- _REQUIRED WORK_: Keep every line of the data below that has the string "Flask" and present those lines.

- _GIVEN RECORDS_:
───

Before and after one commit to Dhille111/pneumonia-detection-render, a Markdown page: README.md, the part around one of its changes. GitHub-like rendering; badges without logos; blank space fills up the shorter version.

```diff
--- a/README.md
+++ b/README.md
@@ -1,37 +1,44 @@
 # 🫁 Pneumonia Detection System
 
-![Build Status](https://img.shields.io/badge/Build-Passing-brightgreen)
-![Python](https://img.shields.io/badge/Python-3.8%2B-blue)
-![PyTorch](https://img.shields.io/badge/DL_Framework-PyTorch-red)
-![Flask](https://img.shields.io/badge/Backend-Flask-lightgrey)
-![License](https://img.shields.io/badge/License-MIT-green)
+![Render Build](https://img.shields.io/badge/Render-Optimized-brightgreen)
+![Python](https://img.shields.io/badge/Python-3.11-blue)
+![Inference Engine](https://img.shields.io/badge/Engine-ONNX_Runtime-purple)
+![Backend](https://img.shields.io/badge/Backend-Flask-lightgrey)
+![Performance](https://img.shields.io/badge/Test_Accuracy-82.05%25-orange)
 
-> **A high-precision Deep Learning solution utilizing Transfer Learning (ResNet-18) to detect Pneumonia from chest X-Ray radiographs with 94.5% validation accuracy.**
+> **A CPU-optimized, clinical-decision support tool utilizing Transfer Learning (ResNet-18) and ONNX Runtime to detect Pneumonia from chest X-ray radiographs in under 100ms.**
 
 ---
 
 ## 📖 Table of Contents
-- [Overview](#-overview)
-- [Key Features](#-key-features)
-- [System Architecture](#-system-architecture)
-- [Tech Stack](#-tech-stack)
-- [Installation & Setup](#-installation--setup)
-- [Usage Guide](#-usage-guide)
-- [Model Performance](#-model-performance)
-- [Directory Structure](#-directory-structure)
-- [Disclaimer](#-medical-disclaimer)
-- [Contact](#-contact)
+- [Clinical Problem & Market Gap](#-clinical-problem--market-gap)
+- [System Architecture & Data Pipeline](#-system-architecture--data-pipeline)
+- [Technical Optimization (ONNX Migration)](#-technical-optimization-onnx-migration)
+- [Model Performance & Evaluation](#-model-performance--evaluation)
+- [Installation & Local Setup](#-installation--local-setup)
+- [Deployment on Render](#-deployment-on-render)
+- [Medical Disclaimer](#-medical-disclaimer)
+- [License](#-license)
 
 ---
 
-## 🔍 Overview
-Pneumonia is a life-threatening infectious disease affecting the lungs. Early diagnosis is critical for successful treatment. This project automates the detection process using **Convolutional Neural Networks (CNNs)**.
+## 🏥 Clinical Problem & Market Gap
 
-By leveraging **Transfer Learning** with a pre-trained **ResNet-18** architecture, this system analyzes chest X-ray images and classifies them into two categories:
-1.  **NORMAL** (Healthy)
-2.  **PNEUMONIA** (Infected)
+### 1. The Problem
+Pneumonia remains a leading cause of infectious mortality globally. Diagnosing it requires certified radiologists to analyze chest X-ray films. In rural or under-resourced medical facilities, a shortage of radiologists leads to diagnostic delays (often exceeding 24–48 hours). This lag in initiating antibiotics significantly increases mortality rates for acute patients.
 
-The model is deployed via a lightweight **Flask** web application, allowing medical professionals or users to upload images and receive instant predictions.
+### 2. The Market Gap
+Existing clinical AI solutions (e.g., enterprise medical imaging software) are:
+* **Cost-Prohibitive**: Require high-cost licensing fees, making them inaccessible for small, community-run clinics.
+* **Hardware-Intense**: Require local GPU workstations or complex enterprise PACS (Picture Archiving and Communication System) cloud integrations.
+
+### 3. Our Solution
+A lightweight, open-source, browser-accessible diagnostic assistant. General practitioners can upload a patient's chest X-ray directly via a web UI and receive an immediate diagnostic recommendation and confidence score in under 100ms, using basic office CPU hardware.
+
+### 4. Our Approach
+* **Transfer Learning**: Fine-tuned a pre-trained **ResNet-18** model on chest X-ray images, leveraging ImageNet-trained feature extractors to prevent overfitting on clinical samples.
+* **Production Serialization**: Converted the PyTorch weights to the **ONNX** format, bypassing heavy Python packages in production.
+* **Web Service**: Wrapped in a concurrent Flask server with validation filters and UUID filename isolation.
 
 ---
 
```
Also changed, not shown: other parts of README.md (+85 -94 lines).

───

- _THE ANSWER_:
-![Flask](https://img.shields.io/badge/Backend-Flask-lightgrey)
+![Backend](https://img.shields.io/badge/Backend-Flask-lightgrey)
-The model is deployed via a lightweight **Flask** web application, allowing medical professionals or users to upload images and receive instant predictions.
+* **Web Service**: Wrapped in a concurrent Flask server with validation filters and UUID filename isolation.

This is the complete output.